confirmed by a recent comparison of the dependent
neurological measures of different meditative
protocols (Newberg & Iverson, 2003).

Although the question that rest is a taxonomy for a
collection of homeostatic mechanisms has never been
addressed directly in the experimental literature,
separate findings do point to this conclusion. For
example, resting reflects involuntary responses that
have a behavioral representation in increased levels
of endogenous opiods and decreased levels of
epinephrine, norepinephrine, and cortisol (Turner and
Fine, 1983), and unique neural activation
patterns(Raichle et al., 2001, Greicius et al., 2003).
These correlate in turn with subjective
representations of pleasure, resistance to pain
(Turner and Fine, 1985), and enhanced self
awareness(Wicker et al., 2003). It may be argued that
these events parallel the objective and subjective
measure of meditation in all its forms.

If resting is indeed a homeostatic response set, then
its metaphorical representation as meditation or the
relaxation response must be abandoned, because the
stimulus-response or S-R mechanisms imputed
by these concepts (attention-relaxation link) could
not exist.
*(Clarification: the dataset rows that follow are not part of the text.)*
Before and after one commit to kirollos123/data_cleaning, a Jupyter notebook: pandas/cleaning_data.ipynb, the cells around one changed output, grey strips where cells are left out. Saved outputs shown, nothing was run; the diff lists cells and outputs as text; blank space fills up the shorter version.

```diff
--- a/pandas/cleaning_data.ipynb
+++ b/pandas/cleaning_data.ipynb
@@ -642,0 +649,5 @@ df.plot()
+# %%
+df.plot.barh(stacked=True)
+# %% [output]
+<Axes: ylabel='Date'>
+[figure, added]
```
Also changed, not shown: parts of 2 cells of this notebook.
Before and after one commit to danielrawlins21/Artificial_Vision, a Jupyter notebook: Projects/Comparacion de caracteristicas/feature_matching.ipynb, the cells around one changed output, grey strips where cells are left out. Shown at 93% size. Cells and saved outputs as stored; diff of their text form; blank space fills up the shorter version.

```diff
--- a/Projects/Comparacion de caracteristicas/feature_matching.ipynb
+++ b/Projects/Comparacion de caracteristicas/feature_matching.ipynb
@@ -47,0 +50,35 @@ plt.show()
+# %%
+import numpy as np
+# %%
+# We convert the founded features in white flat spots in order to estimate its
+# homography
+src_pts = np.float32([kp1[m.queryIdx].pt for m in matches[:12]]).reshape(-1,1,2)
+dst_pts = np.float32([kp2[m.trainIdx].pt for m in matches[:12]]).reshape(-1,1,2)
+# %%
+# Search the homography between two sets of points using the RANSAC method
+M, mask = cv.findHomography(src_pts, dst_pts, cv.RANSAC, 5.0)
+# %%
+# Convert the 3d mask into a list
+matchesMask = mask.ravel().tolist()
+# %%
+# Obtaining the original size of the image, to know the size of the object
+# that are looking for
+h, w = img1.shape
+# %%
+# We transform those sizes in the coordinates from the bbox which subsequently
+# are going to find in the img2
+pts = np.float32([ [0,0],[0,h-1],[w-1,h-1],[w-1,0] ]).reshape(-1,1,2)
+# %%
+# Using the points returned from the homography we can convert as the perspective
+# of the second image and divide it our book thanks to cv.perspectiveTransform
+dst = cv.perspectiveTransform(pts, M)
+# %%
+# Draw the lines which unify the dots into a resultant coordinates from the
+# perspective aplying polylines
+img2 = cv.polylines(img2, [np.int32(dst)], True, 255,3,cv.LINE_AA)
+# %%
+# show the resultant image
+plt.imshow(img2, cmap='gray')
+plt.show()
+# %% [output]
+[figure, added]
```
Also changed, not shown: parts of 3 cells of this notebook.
Finally, this argument corresponds with Holmes
(1984,1988) original meta analysis comparing and
equating resting and meditative induction procedures
with dependent variables as measured by biochemical,
neurological, and other somatic indices. Although
Holmes addressed the issue of correlation, he did not
define rest nor address the equally important issue of
causation, thus leaving open the question whether
relaxation was a function of S-R mechanisms
(attention-relaxation link), or was a state of
homeostasis. Indeed, if relaxation is homeostatic in
nature, it indirectly confirms Holmes original
conclusion that meditative states are equivalent with


Benson, H. (1974) The Relaxation Response, New York:

Davidson, R. J., Kabat-Zinn, J., Schumacher, J.,
Rosenkranz, M., Muller, D., Santorelli, S. F.,
Urbanowski, F., Harrington, A., Bonus, K., and
Sheridan, J.F.(2003) Alterations in brain and immune
function produced by mindfulness meditation.
Psychosomatic Medicine, 65: 4; 564-70

Fine, T.H. and Turner, J.W., Jr. (1982) The Effects of
Brief Restricted Environmental Stimulation Therapy in
the Treatment of Essential Hypertension. Behavior
Research and Therapy, 20, 567-70.

Fine, T.H. & Turner, J.W., Jr. (1985). Rest-assisted
relaxation and chronic pain. Health and Clinical
Psychology, 4, 511-518.

Greicius, M. D. Krasnow, B., Reiss, A. L., & Menon, V.
(2003) Functional connectivity in the resting brain: A
network analysis of the default mode hypothesis, Proc.
Natl. Acad. Sci. 100, 253-258

Holmes, D. S. (1984) Meditation and somatic arousal
reduction. A review of the experimental evidence.
American Psychologist, 39(1), 1-10

Holmes, D. S. (1988) The influence of meditation
versus rest on physiological arousal: a second
evaluation. In Michael A. West (Ed.) The Psychology of
Meditation, Oxford: Clarendon Press

Newberg, A. B. , Iverson, J. (2003) The neural basis
of the complex mental task of meditation,
neurotransmitter and neurochemical considerations.
Medical Hypotheses, 61, 2, 282-291

Jacobs, G., Heilbronner, R., and Stanley, J. (1984)
The Effects of Short-Term Flotation REST on
Relaxation: A Controlled Study. Health Psychology, 3,

Raichle, M. E., MacLeod, A. M., Snyder, A. Z., Powers
W. J., Gusnard, D. A. & Shulman, G. L. (2001) A
default mode of brain function, Proc. Natl. Acad.
Sci., 98, 676-682

Turner, J.W., Jr. and Fine, T.H. (1983) Effects of
Relaxation Associated with Brief Restricted
Environmental Stimulation Therapy (REST) on Plasma
Cortisol, ACTH, and LH. Biofeedback and
Self-Regulation, 8, 115-126.

Wicker, B., Ruby, P., Royet, J. P., and Fonlupt, P.
(2003) A relation between rest and the self in the
brain? Brain Research: Brain Research Reviews, 43(2),